§ What to do
Throughout the material below, count the lines that include the string "scss", then report only the resulting number.

§ Data under study
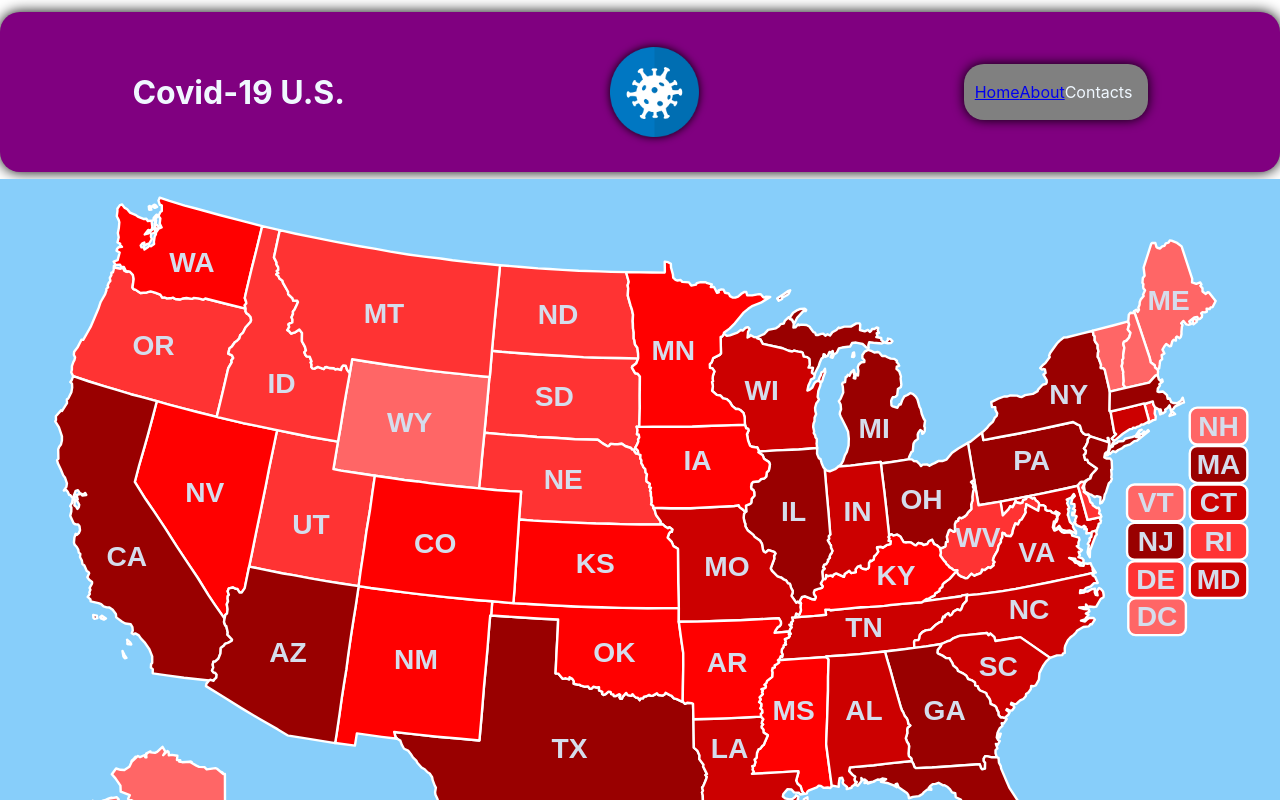
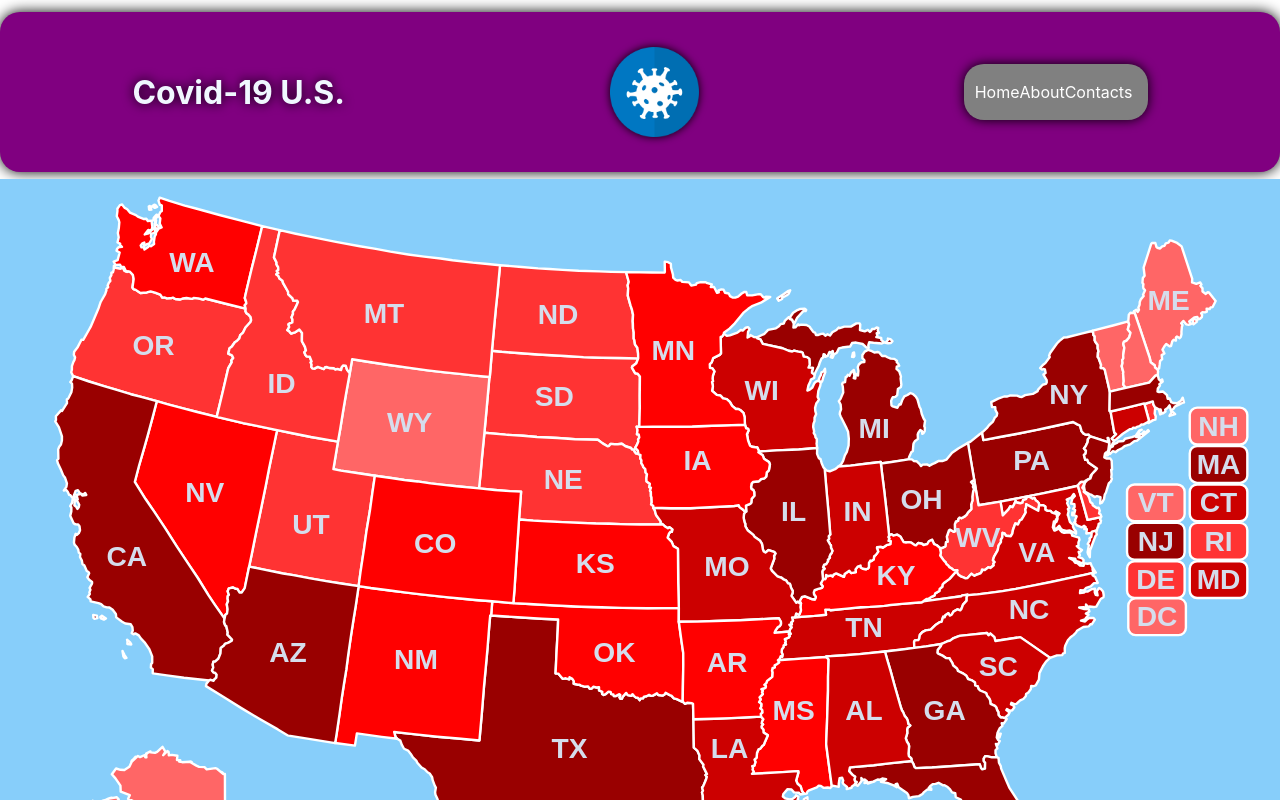
Before and after one commit to Mario3999/covid-19, a React (Create React App) app: page / in a window 1280 px wide. Shown: the top 800 px of the page. Built offline with nearby package versions, Linux system fonts and the light colour scheme.

Commit message:
link underlining removal + h1 drop-shadow

```diff
--- a/src/components/Header/Header.module.scss
+++ b/src/components/Header/Header.module.scss
@@ -30,7 +30,11 @@
         list-style-type: none;
         li{
             padding-right: 3%;
+            color: white;
         }
+    }
+    a{
+        text-decoration: none;
     }
 }
 
@@ -38,3 +42,7 @@
     width: 7%;
     filter: drop-shadow(0px 0px 4px black);
 }
+
+h1{
+    filter: drop-shadow(0px 0px 6px black);
+}
```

§ Response to the task
2